An environmental bill recently signed by Gov. Mark Dayton made Minnesota the latest state to allow the use of telescopic sights (think scopes with magnification) during its designated muzzleloader deer hunting season beginning this year (Nov. 25 through Dec. 10). The move leaves just nine states — Alaska, California, Colorado, Idaho, Nevada, North Dakota, Oregon, South Dakota and Washington — with regulations prohibiting them.
In Minnesota, the general bag limit for whitetail bucks is only one per year, taken by whatever legal hunting means. And the rules change regarding the use of optics came after years of political pressing, pleading and lobbying by deer hunters who view the special season as an opportunity to extend their time in the field, and want to use the latest and most efficient technology available, namely an in-line muzzleloader rifle equipped with a high-quality telescopic sight.
Rather than having a side-lock hammer that strikes an exposed percussion cap to ignite the main blackpowder or Pyrodex charge, as a traditional muzzleloader firearm does, an in-line model such as CVA’s Optima V2 or Thompson/Center Impact, locate the ignition source — typically a No. 209 shotshell primer — within the receiver where it’s protected from weather and dirt, and directly behind the powder charge. The result is a near instantaneous ignition of the main charge, which significantly improves reliability and shooting accuracy.
Traditions Performance Firearms went a step farther when it introduced its StrikeFire internal striker that eliminates the need to thumb a hammer altogether. Featured on a number of models, including the Vortek StrikeFire, the system employs a sliding striker button to cock the muzzleloader. While the StrikeFire system may be quicker and quieter than thumbing a hammer at the critical moment, as the company asserts, the main benefit of the hammerless design is that it allows the use of low-profile scope mounts, which aligns the scope’s sight-line closer to the bore.
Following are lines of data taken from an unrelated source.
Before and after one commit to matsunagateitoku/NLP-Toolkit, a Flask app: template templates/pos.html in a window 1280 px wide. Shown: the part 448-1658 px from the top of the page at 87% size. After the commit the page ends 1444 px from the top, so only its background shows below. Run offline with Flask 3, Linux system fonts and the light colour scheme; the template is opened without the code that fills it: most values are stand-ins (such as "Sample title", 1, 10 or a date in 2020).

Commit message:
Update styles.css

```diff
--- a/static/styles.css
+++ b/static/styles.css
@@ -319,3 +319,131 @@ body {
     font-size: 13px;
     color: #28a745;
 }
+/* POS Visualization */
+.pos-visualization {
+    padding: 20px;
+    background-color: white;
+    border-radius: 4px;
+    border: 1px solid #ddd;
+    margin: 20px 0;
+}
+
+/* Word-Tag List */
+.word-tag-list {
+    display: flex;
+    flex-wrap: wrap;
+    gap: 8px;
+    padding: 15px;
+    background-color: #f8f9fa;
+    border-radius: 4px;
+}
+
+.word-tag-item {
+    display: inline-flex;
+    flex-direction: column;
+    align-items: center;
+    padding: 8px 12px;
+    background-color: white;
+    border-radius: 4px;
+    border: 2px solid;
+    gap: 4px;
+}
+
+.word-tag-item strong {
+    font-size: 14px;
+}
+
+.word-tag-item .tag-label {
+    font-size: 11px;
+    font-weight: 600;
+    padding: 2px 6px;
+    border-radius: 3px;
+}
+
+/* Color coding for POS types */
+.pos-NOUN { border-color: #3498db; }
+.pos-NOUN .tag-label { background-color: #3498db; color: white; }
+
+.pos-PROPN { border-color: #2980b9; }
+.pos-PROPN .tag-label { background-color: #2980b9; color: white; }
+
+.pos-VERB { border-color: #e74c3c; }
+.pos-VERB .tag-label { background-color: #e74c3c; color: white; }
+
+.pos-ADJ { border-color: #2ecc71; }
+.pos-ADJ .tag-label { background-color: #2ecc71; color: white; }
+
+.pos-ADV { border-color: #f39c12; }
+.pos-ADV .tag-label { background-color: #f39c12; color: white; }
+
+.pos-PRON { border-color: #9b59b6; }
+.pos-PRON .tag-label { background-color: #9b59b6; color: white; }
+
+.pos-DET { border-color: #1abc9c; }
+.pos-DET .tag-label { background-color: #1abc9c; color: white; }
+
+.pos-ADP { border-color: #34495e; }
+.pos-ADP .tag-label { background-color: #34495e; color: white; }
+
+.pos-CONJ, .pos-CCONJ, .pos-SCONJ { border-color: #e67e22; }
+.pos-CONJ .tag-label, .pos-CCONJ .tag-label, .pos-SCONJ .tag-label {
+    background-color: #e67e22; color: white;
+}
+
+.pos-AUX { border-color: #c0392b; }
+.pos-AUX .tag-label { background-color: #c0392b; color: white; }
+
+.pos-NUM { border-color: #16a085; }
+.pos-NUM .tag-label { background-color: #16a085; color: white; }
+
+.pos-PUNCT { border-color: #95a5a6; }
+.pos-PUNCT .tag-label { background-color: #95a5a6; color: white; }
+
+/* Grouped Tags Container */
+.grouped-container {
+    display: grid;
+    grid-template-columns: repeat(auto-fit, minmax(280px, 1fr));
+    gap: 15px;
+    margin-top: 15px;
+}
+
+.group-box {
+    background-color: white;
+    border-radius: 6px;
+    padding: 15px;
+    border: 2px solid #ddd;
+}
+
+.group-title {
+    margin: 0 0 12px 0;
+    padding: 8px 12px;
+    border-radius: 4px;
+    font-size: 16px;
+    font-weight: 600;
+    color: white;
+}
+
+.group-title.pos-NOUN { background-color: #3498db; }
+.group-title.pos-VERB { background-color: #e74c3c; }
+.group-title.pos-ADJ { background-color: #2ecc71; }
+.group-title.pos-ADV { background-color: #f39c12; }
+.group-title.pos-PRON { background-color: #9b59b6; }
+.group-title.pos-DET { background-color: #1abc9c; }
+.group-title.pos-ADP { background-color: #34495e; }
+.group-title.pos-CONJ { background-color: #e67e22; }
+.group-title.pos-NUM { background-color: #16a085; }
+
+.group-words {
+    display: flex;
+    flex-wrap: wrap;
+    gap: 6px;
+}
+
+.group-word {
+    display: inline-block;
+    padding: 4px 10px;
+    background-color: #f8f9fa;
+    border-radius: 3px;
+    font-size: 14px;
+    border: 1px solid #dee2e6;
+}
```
All three models mentioned here are available as a package that includes a 3-9×40 telescopic sight, making them highly accurate muzzleloaders to about 200 yards in the hands of an experienced shooter. Proponents of the rule change say this type of accuracy is necessary because a muzzleloader’s intrinsic multi-step reloading process makes a quick follow-up shot impossible.
In opposition to the new regulation was a faction of those who largely believe the designated muzzleloader season should be reserved strictly for hunting with traditional side-lock percussion cap or flintlock blackpowder rifles that rely on open or peep sights. The object and challenge, they contend, is to get close enough to the quarry to place a lead ball or bullet accurately into the vital zone. Thus, the stand-off between the two boiled down to a clash of ideals — one in which the state took no side.
Minnesota’s Department of Natural Resources viewed the situation as a social issue, explained big game program leader Adam Murkowski when he spoke with TwinCities.com Pioneer Press earlier this year. He further noted that the regulation change isn’t expected to greatly affect hunter numbers during the special muzzleloader season, or the total annual whitetail harvest.
At this point, it’s difficult to predict whether any of the remaining states might adopt a similar attitude toward special-season use of telescopic sights. One stumbling block is that there’s disagreement over the definition. In Alaska, for example, big game hunters can’t use telescopic sights during a designated muzzleloader season, but non-magnifying illuminated reticle (red-dot type) sights are legal. In California, however, both are off limits to hunters during a special season.
Given that the special muzzleloader season in Minnesota occurs late in the year, after the regular firearms season has closed and bowhunters have already been afield for a couple of months, the state’s stance seems sound. Modern muzzleloader users and traditionalists should be able to coexist, each hunting in the manner he or she chooses.
This article was produced in cooperation with Cabela’s.
Images courtesy of Cabela’s